What to work on: Reproduce all of the data exactly.

[Extracted data entries]
/---

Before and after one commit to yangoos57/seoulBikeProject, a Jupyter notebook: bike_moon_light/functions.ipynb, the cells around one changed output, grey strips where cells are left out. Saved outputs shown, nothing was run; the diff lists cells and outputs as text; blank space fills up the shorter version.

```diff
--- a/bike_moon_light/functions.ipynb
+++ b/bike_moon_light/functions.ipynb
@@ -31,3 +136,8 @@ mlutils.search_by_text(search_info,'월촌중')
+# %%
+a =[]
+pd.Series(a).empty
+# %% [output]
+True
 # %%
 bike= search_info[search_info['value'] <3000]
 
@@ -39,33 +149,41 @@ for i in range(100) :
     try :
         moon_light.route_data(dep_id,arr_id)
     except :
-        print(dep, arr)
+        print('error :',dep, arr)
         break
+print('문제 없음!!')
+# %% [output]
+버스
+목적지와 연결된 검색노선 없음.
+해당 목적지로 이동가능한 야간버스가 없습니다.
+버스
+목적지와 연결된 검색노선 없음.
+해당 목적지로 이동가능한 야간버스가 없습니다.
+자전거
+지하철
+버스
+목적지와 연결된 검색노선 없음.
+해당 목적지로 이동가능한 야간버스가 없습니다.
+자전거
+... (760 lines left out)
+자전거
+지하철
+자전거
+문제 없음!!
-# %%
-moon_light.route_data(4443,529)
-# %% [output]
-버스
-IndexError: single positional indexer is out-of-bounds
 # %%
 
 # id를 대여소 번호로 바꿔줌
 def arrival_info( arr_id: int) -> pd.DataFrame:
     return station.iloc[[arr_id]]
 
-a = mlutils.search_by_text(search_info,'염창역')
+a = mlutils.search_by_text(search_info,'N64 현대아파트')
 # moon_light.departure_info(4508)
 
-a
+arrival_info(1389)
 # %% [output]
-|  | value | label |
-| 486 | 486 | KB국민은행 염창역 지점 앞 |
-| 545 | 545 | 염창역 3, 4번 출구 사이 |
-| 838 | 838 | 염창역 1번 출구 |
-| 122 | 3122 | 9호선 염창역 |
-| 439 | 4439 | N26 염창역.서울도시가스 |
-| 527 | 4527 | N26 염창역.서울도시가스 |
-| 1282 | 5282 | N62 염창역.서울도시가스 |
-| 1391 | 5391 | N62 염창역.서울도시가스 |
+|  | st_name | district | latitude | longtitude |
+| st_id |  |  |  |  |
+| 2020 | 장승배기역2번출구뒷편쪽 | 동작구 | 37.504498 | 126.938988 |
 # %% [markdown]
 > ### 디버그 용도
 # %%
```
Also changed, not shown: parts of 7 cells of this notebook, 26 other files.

\---

Solution:
Before and after one commit to yangoos57/seoulBikeProject, a Jupyter notebook: bike_moon_light/functions.ipynb, the cells around one changed output, grey strips where cells are left out. Saved outputs shown, nothing was run; the diff lists cells and outputs as text; blank space fills up the shorter version.

```diff
--- a/bike_moon_light/functions.ipynb
+++ b/bike_moon_light/functions.ipynb
@@ -31,3 +136,8 @@ mlutils.search_by_text(search_info,'월촌중')
+# %%
+a =[]
+pd.Series(a).empty
+# %% [output]
+True
 # %%
 bike= search_info[search_info['value'] <3000]
 
@@ -39,33 +149,41 @@ for i in range(100) :
     try :
         moon_light.route_data(dep_id,arr_id)
     except :
-        print(dep, arr)
+        print('error :',dep, arr)
         break
+print('문제 없음!!')
+# %% [output]
+버스
+목적지와 연결된 검색노선 없음.
+해당 목적지로 이동가능한 야간버스가 없습니다.
+버스
+목적지와 연결된 검색노선 없음.
+해당 목적지로 이동가능한 야간버스가 없습니다.
+자전거
+지하철
+버스
+목적지와 연결된 검색노선 없음.
+해당 목적지로 이동가능한 야간버스가 없습니다.
+자전거
+... (760 lines left out)
+자전거
+지하철
+자전거
+문제 없음!!
-# %%
-moon_light.route_data(4443,529)
-# %% [output]
-버스
-IndexError: single positional indexer is out-of-bounds
 # %%
 
 # id를 대여소 번호로 바꿔줌
 def arrival_info( arr_id: int) -> pd.DataFrame:
     return station.iloc[[arr_id]]
 
-a = mlutils.search_by_text(search_info,'염창역')
+a = mlutils.search_by_text(search_info,'N64 현대아파트')
 # moon_light.departure_info(4508)
 
-a
+arrival_info(1389)
 # %% [output]
-|  | value | label |
-| 486 | 486 | KB국민은행 염창역 지점 앞 |
-| 545 | 545 | 염창역 3, 4번 출구 사이 |
-| 838 | 838 | 염창역 1번 출구 |
-| 122 | 3122 | 9호선 염창역 |
-| 439 | 4439 | N26 염창역.서울도시가스 |
-| 527 | 4527 | N26 염창역.서울도시가스 |
-| 1282 | 5282 | N62 염창역.서울도시가스 |
-| 1391 | 5391 | N62 염창역.서울도시가스 |
+|  | st_name | district | latitude | longtitude |
+| st_id |  |  |  |  |
+| 2020 | 장승배기역2번출구뒷편쪽 | 동작구 | 37.504498 | 126.938988 |
 # %% [markdown]
 > ### 디버그 용도
 # %%
```
Also changed, not shown: parts of 7 cells of this notebook, 26 other files.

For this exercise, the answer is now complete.